Primavera eyes health and technology opportunities in Chinese private equity
Primavera Capital Group, one of China's largest private-equity firms, is paying closer attention to domestic opportunities in sectors such as health and technology in the face of stricter capital controls at home and rising protectionism overseas.
This year alone, Primavera joined a US$1.1 billion fundraising round for Koubei, the Alibaba Group Holding online-to-offline commercial services platform. It has also taken a stake in Zhejiang Dasouche Finance Leasing Company, the largest service provider for second-hand automobile merchants in China.
"We are doing more investments with entrepreneurs, taking equity stakes in growth companies," says Primavera's co-founder and chairman, Fred Hu, a former head of China at Goldman Sachs Group.
As a Goldman banker, Mr Hu helped to restructure China's biggest financial services companies, including Industrial and Commercial Bank of China and Ping An Insurance Group.
He set up Primavera in 2010 and now helps to manage $8bn in funds. He has been carving out a niche for the group as the go-to firm for domestic entrepreneurs, state enterprises and even foreign investors looking for strategic help.
In September, Yum Brands selected Primavera and Ant Financial Services Group, Alibaba's payments services arm, to take a 4 per cent pre-IPO stake in its spin-off, Yum China Holdings.
Mr Hu was named the board chairman of Yum China, which operates more than 7,600 KFC and Pizza Hut restaurants in the mainland.
Investing with China's over-cashed private equity and venture capital world is a challenge, especially at a time when a regulatory clampdown in China and rising protectionist rhetoric globally mean most firms are scouting for domestic opportunities rather than overseas ones.
"There's a lot of capital sloshing around," says Mr Hu. "Managers are aggressively chasing certain deals and valuations have been driven too high."
PricewaterhouseCoopers estimates fundraising increased 48 percent last year to $72.5bn.
"It's inevitable that mistakes will be made," Mr Hu says.
Mr Hu set up Primavera with the former Goldman Sachs managing directors Haitao Zhai, Kenneth Wong and William Wong. Its limited partners include institutional investors such as Second Swedish National Pension Fund, Pennsylvania State Employees' Retirement System, Taiwan Semiconductor Manufacturing, Finland's Varma Mutual Pension Insurance, Metlife, State Street, AIA Group and Bank of China.
The firm's top deals include being an anchor pre-IPO investor in Alibaba, and taking stakes in its sister companies, including Alipay and Cainiao, an Alibaba-backed logistics company.
Mr Hu grew up in rural Hunan and in 1978 participated in China's first university entrance examinations after the Cultural Revolution. He was admitted to the prestigious Tsinghua University and later earned a doctorate at Harvard University.
"It was a one-in-a-million chance," says Mr Hu, who was only 15 years old at the time.

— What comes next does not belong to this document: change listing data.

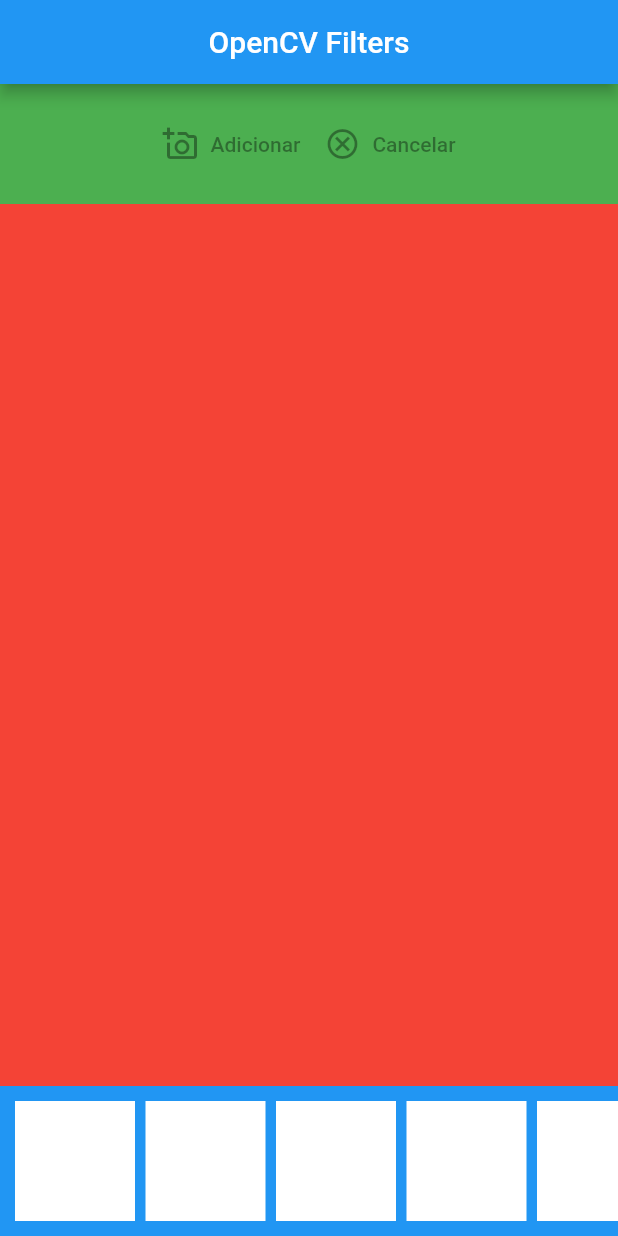
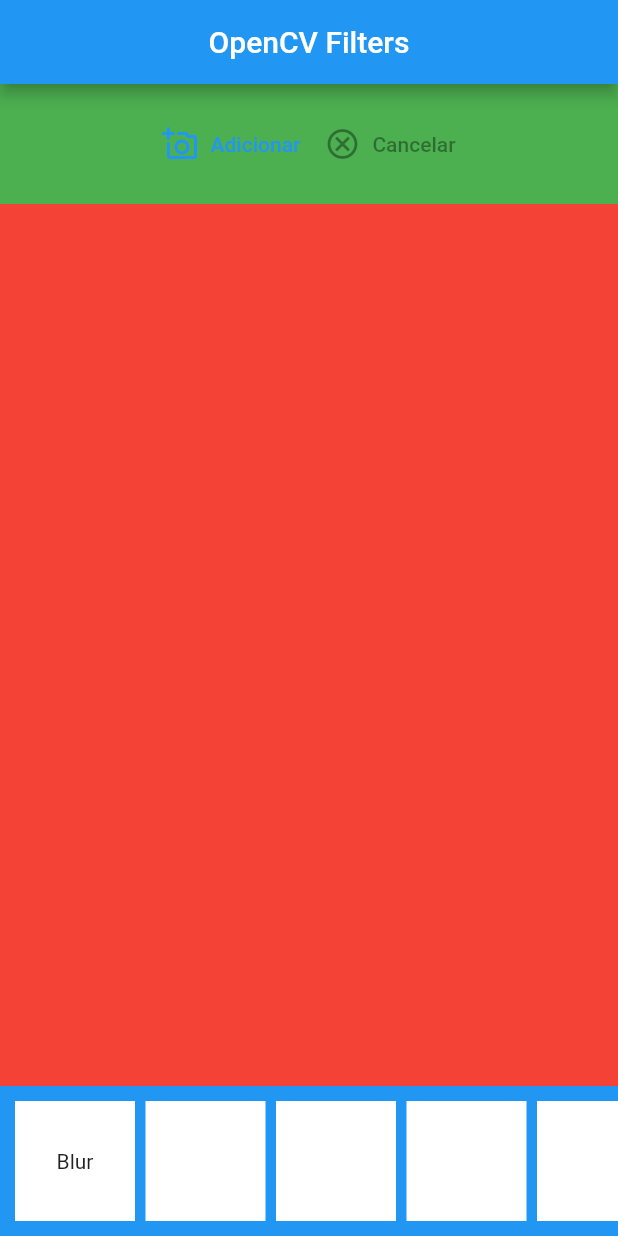
Before and after one commit to Gamebielo/Flutter_OpenCV_Filters, a Flutter app: the screen it shows after launch, on a phone screen of 412 x 824 dp. Run offline on Flutter 3.47's test engine with Material 2 defaults, Android fonts, the phone set to English and light mode, and no system bars; our stand-ins replace image_picker; missing offline and left inert: opencv.

Commit message:
Image Viewer & Blur Filter
• Carregando imagens da galeria;
• Primeiro filtro funcional (Blur)

```diff
--- a/lib/home.dart
+++ b/lib/home.dart
@@ -1,4 +1,9 @@
+import 'dart:io';
+
 import 'package:flutter/material.dart';
+import 'package:image_picker/image_picker.dart';
+import 'package:opencv/core/core.dart';
+import 'package:opencv/opencv.dart';
 
 class HomePage extends StatefulWidget {
   const HomePage({Key? key}) : super(key: key);
@@ -8,6 +13,29 @@ class HomePage extends StatefulWidget {
 }
 
 class _HomePageState extends State<HomePage> {
+  final picker = ImagePicker();
+  File? file;
+  Image? image;
+
+  getImagePicker() async {
+    var pickedFile = await picker.pickImage(source: ImageSource.gallery);
+    var tempFile = File(pickedFile!.path);
+
+    setState(() {
+      file = tempFile;
+      image = Image.file(tempFile);
+    });
+  }
+
+  applyFilter() async {
+    var bytes = await file!.readAsBytes();
+    var res = await ImgProc.blur(bytes, [45, 45], [20, 30], Core.borderReflect);
+
+    setState(() {
+      image = Image.memory(res); // Criando imagem em memória
+    });
+  }
+
   @override
   Widget build(BuildContext context) {
     return Scaffold(
@@ -29,7 +57,7 @@ class _HomePageState extends State<HomePage> {
                   TextButton.icon(
                     icon: Icon(Icons.add_a_photo_outlined),
                     label: Text("Adicionar"),
-                    onPressed: null,
+                    onPressed: getImagePicker,
                   ),
                   TextButton.icon(
                     icon: Icon(Icons.cancel_outlined),
@@ -42,7 +70,9 @@ class _HomePageState extends State<HomePage> {
             Expanded(
               // Para pegar o tamanho que sobrar da tela
               child: Container(
+                alignment: Alignment.center,
                 color: Colors.red,
+                child: image != null ? image : null,
               ),
             ),
             Container(
@@ -53,11 +83,15 @@ class _HomePageState extends State<HomePage> {
                 scrollDirection: Axis.horizontal,
                 padding: EdgeInsets.all(10.0),
                 children: [
-                  Container(
-                    width: 80,
-                    height: 80,
-                    color: Colors.white,
-                    margin: EdgeInsets.only(right: 7.0),
+                  GestureDetector(
+                    onTap: applyFilter,
+                    child: Container(
+                      width: 80,
+                      height: 80,
+                      color: Colors.white,
+                      margin: EdgeInsets.only(right: 7.0),
+                      child: Center(child: Text("Blur")),
+                    ),
                   ),
                   Container(
                     width: 80,
--- a/lib/main.dart
+++ b/lib/main.dart
@@ -1,5 +1,4 @@
 import 'package:flutter/material.dart';
-
 import 'home.dart';
 
 void main() {
--- a/pubspec.yaml
+++ b/pubspec.yaml
@@ -24,10 +24,11 @@ dependencies:
   flutter:
     sdk: flutter
 
-
   # The following adds the Cupertino Icons font to your application.
   # Use with the CupertinoIcons class for iOS style icons.
   cupertino_icons: ^1.0.2
+  image_picker: ^0.8.4+3
+  opencv: ^1.0.4
 
 dev_dependencies:
   flutter_test:
```
Also changed, not shown: pubspec.lock, 4 other files.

His 14-year career at Goldman Sachs – first as a regional economist, and later as a top deals' adviser and regional chairman – gave him a front-row seat in the most momentous period in China's economic reform. He was a principle banker in the listings of Ping An, ZTE and Bank of China. The restructuring of ICBC was a single defining experience, he says.
"It is the biggest bank of China, the stakes were so much higher and the obstacles were much greater," says Mr Hu, who pushed Goldman Sachs to invest in ICBC, rather than act as an adviser.
At a time when many investors were sceptical, he was willing to push forward, says ICBC's former chairman Jiang Jianqing.
"I met with more than 40 well-known domestic and foreign bankers and executives to talk about investing in ICBC, but their response was generally cold," says Mr Jiang.
Mr Hu maintains that China still "punches below its weight" - even after an unprecedented corporate buying spree - and over time it will be a big capital exporter to the world.
"There's still interest and appetite for Chinese companies to do deals in global markets," he says.
"But in the near term, capital controls and uncertainty about protectionism are significant hurdles to overcome."